By the end of this semester, I planned to have my commercial single-engine rating. Unfortunately, that was not possible with the flight line closure. I have continued to stay in touch with my instructor to prepare for my upcoming check ride. Once the flight line reopens, I will be back to complete my new rating. Since I have been at home the past month, I have been able to work on the Helio Courier project. Each day I learn more about aircraft structure and maintenance. We recently completed a dye penetrant inspection of the wing attachment fittings. This process allows us to see any cracks or other defects in the metal. The inspection went well, and the next step is to reattach the wings to the fuselage.
Before the shutdown, I flew to Durango, Colorado, for my solo-cross country. The flight was six and a half hours round trip, my longest solo flight thus far. One of the mountain ranges on the way there still had snow, which was a cool sight. Once I got fuel and a bite to eat, I headed for Winslow, Arizona. After a couple laps in the pattern at Winslow I returned to Prescott. The whole day was a blast to say the least. Now towards the end of single-engine training, I am eager to begin multi-engine training in the DA-42. I am still on track to graduate in the fall of 2020 as I only have a semester worth of credits left to take. Some of my classes will include Flight Technique Analysis and Electronic Flight Management Systems. I look forward to these classes as my final college semester approaches.
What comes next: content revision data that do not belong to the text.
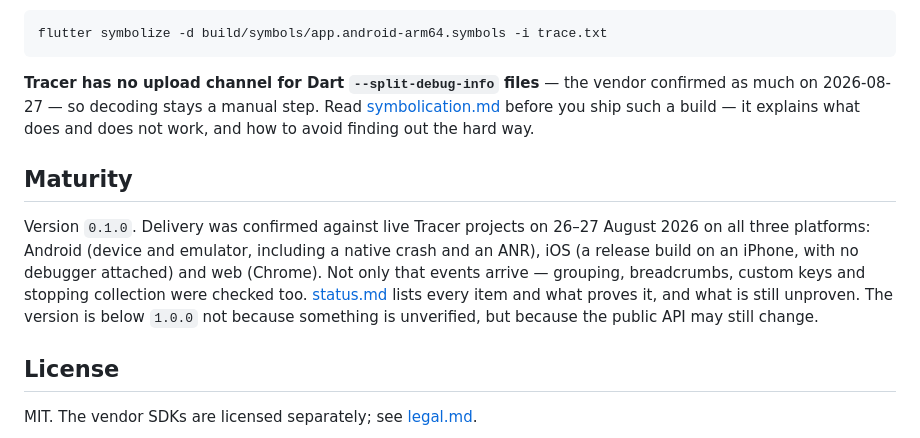
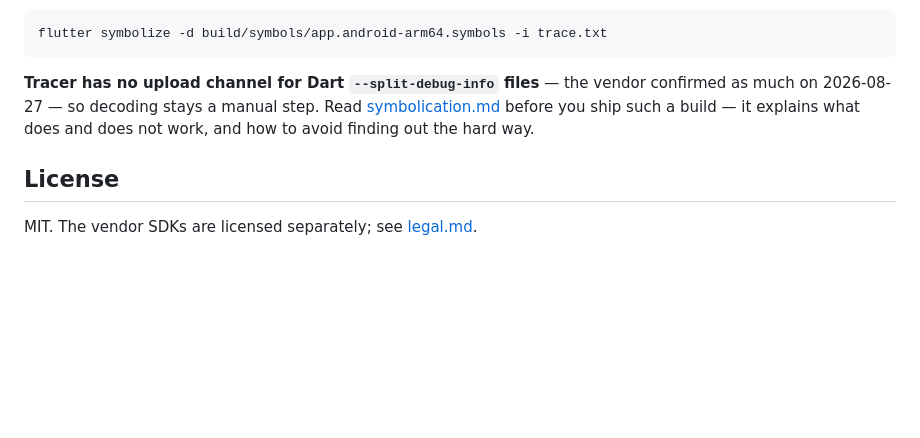
Before and after one commit to KonstantenKomkov/apptracer_flutter, a Markdown page: packages/apptracer_flutter/README.en.md, the part around the change. GitHub-like rendering; blank space fills up the shorter version.

```diff
--- a/packages/apptracer_flutter/README.en.md
+++ b/packages/apptracer_flutter/README.en.md
@@ -680,18 +680,6 @@ vendor confirmed as much on 2026-08-27 — so decoding stays a manual step. Read
 before you ship such a build — it explains what does and does not work, and how
 to avoid finding out the hard way.
 
-## Maturity
-
-Version `0.1.0`. Delivery was confirmed against live Tracer projects on
-26–27 August 2026 on all three platforms: Android (device and emulator,
-including a native crash and an ANR), iOS (a release build on an iPhone, with no
-debugger attached) and web (Chrome). Not only that events arrive — grouping,
-breadcrumbs, custom keys and stopping collection were checked too.
-[status.md](https://github.com/KonstantenKomkov/apptracer_flutter/blob/main/docs/status.md)
-lists every item and what proves it, and what is still unproven.
-The version is below `1.0.0` not because something is unverified, but because
-the public API may still change.
-
 ## License
 
 MIT. The vendor SDKs are licensed separately; see
```
Also changed, not shown: packages/apptracer_flutter/README.md (+0 -12 lines).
During spring break, I received a call from Cheryl Hardy. To my amazement, she informed me I was selected as a recipient of the 2020 Bob Hoover Presidential Scholarship! I cannot describe how thankful I am to receive this scholarship not once, but twice! My family and I greatly appreciate this award and your continued support of my future as a professional pilot. This scholarship has allowed me to continue flight training at Embry-Riddle to pursue my passion. Thank you all who make this scholarship possible for aspiring professional aviators. I am honored to be a part of the CJP community and am looking forward to our next meeting!
Update from the Blue Sky Foundation
by Lee Siudzinski
April 7, 2020 – The scholarship for 20 Sanford Middle School students to attend the National Flight Academy for April 3-5, 2020 will be re-scheduled based on the Coronavirus.
When the dates are determined, I will notify you. All value for the scholarship has been retained and will be used once the event is rescheduled. ($12,000)
To date, Garret Graf, has obtained his PPL. In addition, 4 students have passed the Private Pilot written examination. A second flight scholarship student from Grand Prairie, TX, Troy Broussard, has begun his flight training and is currently studying for his Private Pilot written examination. When the restrictions are lifted, he will take the written examination. I will report to you the results when available. The goal is to have this second student solo with the remaining pilot training scholarship funds. ($7,500 + $10,000)
The process of working with the Sanford Middle School teachers and administration continues to be a rewarding experience. Chick Gregg’s involvement has been a great support for this process and provided him an opportunity to meet all students and parents involved. At our student/parent informational meeting this year, he shared with the students and parents that this special aviation program is being sponsored by the Citation Jet Pilots Association.
I will provide you with an update when the trip to the National Flight Academy is complete and all flight scholarship funds have been spent.
It has been a pleasure for Blue Sky to work with CJP and we look forward to continuing our partnership in the support of youth in aviation.